(From our Correspondent).
WRECK OF A STEAMER.
The screw steamer Corinth of Liverpool went ashore on Sunday morning at the Gallery Head and it is feared she will become a total wreck. She was chartered by the Atlas Company and was laden with a cargo of corn.
She left New York on Wednesday 15th July and arrived off the Irish coast on Saturday night. The following morning during a dense fog the steamer while in charge of the second officer struck. The engines were reversed but in vain and shortly afterwards the engineer reported the vessel was filling and the fires were being put out. The steamer turned over on the front side and filled. Two boats were lowered and with the assistance of the Coastguards who were attracted to the scene the crew consisting of 22 hands and 2 passengers were landed in safety.
Freeman's Journal Tuesday August 4 1874
LATEST NEWS BY CABLE.
WRECK ON THE IRISH COAST.
THE BRITISH STEAM-SHIP CORINTH LOST OFF GALLEY HEAD
ALL ON BOARD SAVED VESSEL AND CARGO A TOTAL LOSS.
London Aug. 4. The British steam ship Corinth Capt Eden which left Now-York July 15 for Liverpool has been lost off Galley Head coast of Cork Ireland together with her cargo. The crew was saved.
The Corinth was chartered some time ago by the Atlas Steam-ship Company (English) to run in the West Indian trade until the company's new steamer Andes was completed. The Andes has been running on the line for two months and the Corinth loaded with corn and grain was on her way back to her owners Messrs. Nicholson of Liverpool when she was wrecked.
The vessel was an iron screw steamship built in Sunderland England in 1872 She was of 6IO tons burden English measurement about 800 tons gross. Her length was 230 feet breadth 29 feet and depth 17 feet. She was considered to be in every respect an excellent vessel not swift her speed being about 8 1/2 knots per hour but sure and seaworthy. Her commander Capt Eden is an experienced navigator and had made four voyages in the company's service giving great satisfaction.
Galley Head in the County of Cork where the Corinth was lost is midway between Cape Clear and Queenstown. This part of the Irish coast is very dangerous and vessels are forced to sail close In shore.
The agents of the company are of opinion that the weather was thick and that the Corinth probably ran in too close to the coast and struck the headland. The cargo of the Corinth consisted of 22000 bushels of corn and 7500 bushels of wheat shipped by David Bingham in this City. The ship's company numbered thirty one and there were two passengers.

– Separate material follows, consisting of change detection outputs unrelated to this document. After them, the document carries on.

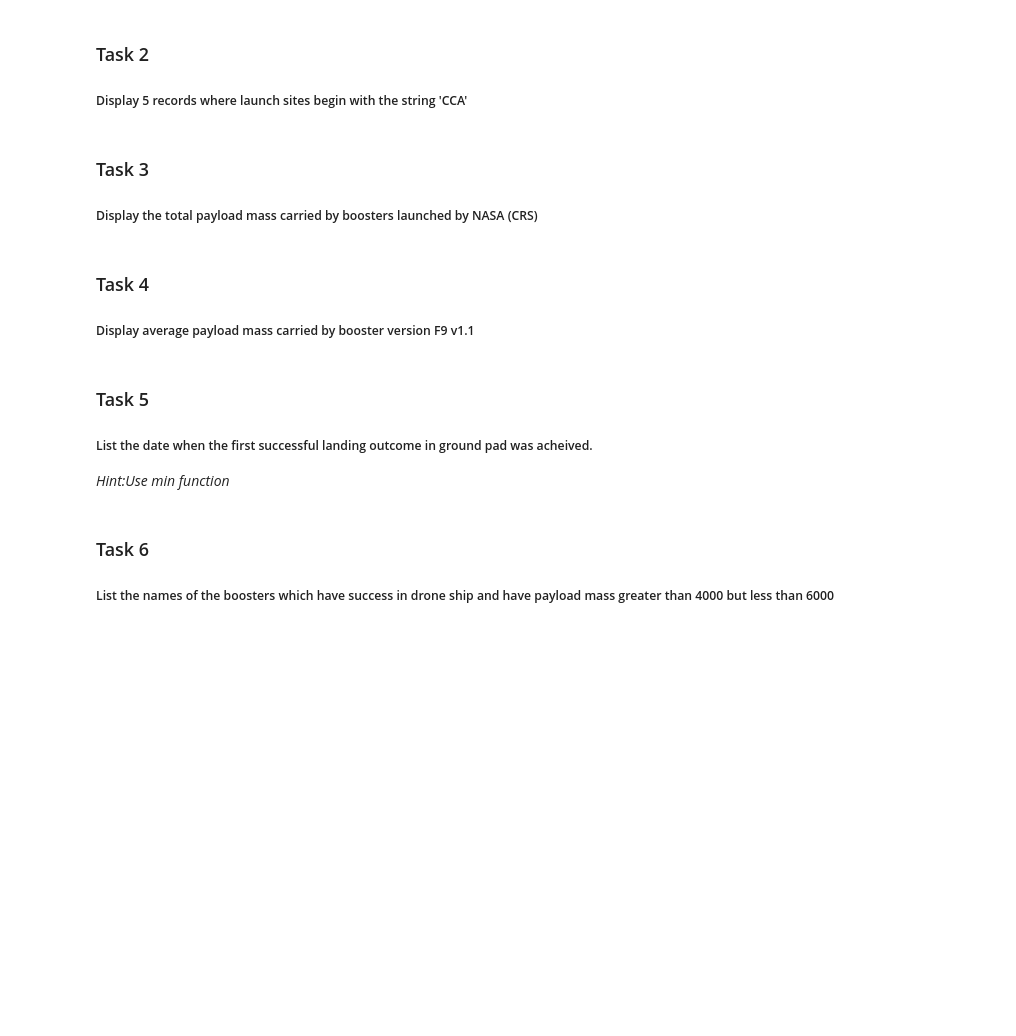
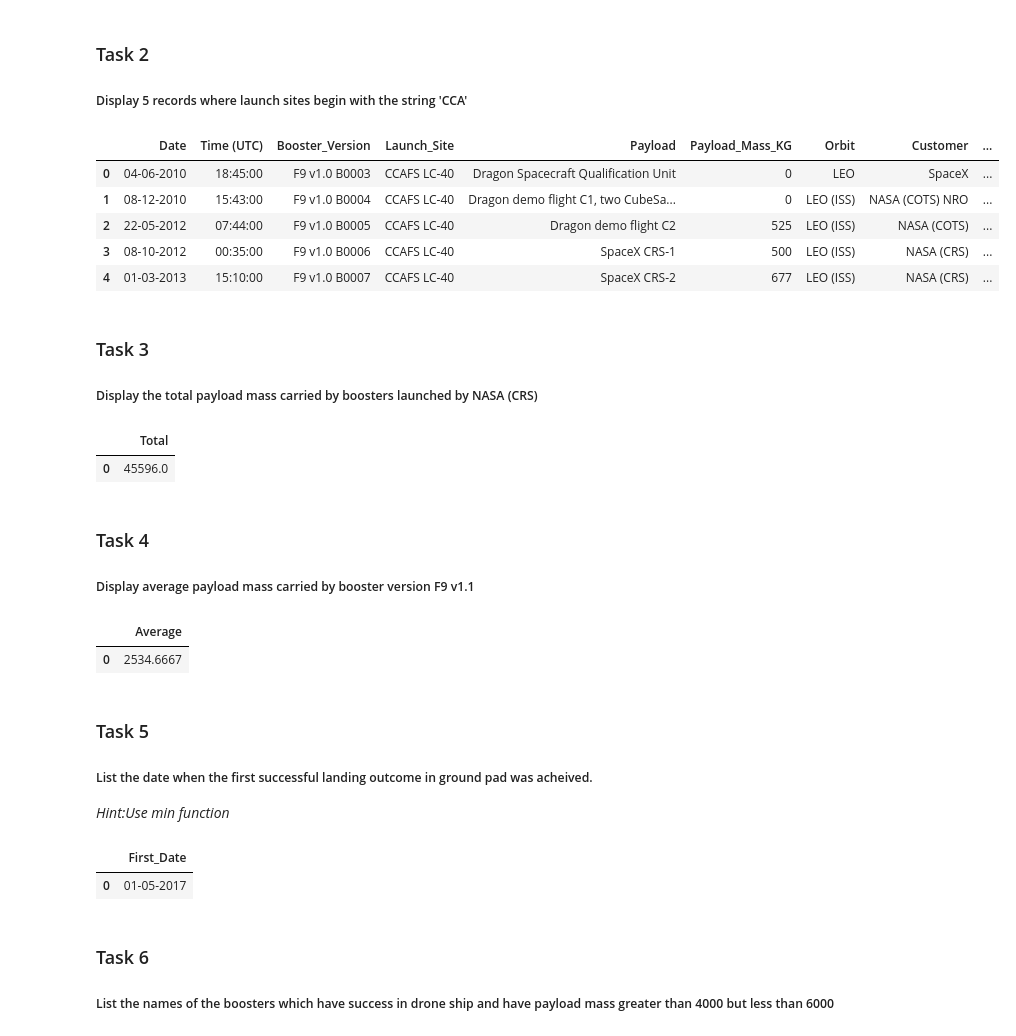
Before and after one commit to qwerty16/portfolio-data, a Jupyter notebook: spacex/Data Exploration with SQL.ipynb, the cells around one changed output. Cells and saved outputs as stored; diff of their text form; code cells hidden in the pictures; blank space fills up the shorter version.

```diff
--- a/spacex/Data Exploration with SQL.ipynb
+++ b/spacex/Data Exploration with SQL.ipynb
@@ -105,0 +45,2 @@ in the following format
+# %%
+cnx = create_engine('mysql+pymysql://rachel:root@127.0.0.1:3306/spacex')
@@ -115,20 +66,44 @@ Now write and execute SQL queries to solve the assignment tasks.
 ### Task 2
 
 ##### Display 5 records where launch sites begin with the string 'CCA'
+# %%
+pd.read_sql("""SELECT * FROM spacex WHERE Launch_Site LIKE 'CCA%%' LIMIT 5""", cnx)
+# %% [output]
+|  | Date | Time (UTC) | Booster_Version | Launch_Site | Payload | Payload_Mass_KG | Orbit | Customer | ... |
+| 0 | 04-06-2010 | 18:45:00 | F9 v1.0 B0003 | CCAFS LC-40 | Dragon Spacecraft Qualification Unit | 0 | LEO | SpaceX | ... |
+| 1 | 08-12-2010 | 15:43:00 | F9 v1.0 B0004 | CCAFS LC-40 | Dragon demo flight C1, two CubeSa... | 0 | LEO (ISS) | NASA (COTS) NRO | ... |
+| 2 | 22-05-2012 | 07:44:00 | F9 v1.0 B0005 | CCAFS LC-40 | Dragon demo flight C2 | 525 | LEO (ISS) | NASA (COTS) | ... |
+| 3 | 08-10-2012 | 00:35:00 | F9 v1.0 B0006 | CCAFS LC-40 | SpaceX CRS-1 | 500 | LEO (ISS) | NASA (CRS) | ... |
+| 4 | 01-03-2013 | 15:10:00 | F9 v1.0 B0007 | CCAFS LC-40 | SpaceX CRS-2 | 677 | LEO (ISS) | NASA (CRS) | ... |
 # %% [markdown]
 ### Task 3
 
 ##### Display the total payload mass carried by boosters launched by NASA (CRS)
+# %%
+pd.read_sql("SELECT sum(Payload_Mass_KG) as Total FROM spacex WHERE Customer = 'NASA (CRS)'", cnx)
+# %% [output]
+|  | Total |
+| 0 | 45596.0 |
 # %% [markdown]
 ### Task 4
 
 ##### Display average payload mass carried by booster version F9 v1.1
+# %%
+pd.read_sql("select avg(Payload_Mass_KG) as Average from spacex where Booster_Version like 'F9 v1.1%%'", cnx)
+# %% [output]
+|  | Average |
+| 0 | 2534.6667 |
 # %% [markdown]
 ### Task 5
 
 ##### List the date when the first successful landing outcome in ground pad was acheived.
 
 *Hint:Use min function*
+# %%
+pd.read_sql("select min(Date) as First_Date from spacex where Landing_Outcome = 'Success (ground pad)'", cnx)
+# %% [output]
+|  | First_Date |
+| 0 | 01-05-2017 |
 # %% [markdown]
 ### Task 6
 
```
Also changed, not shown: parts of 14 cells of this notebook.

The vessel and cargo are fully insured in English companies.
The New York Times: August 5 1874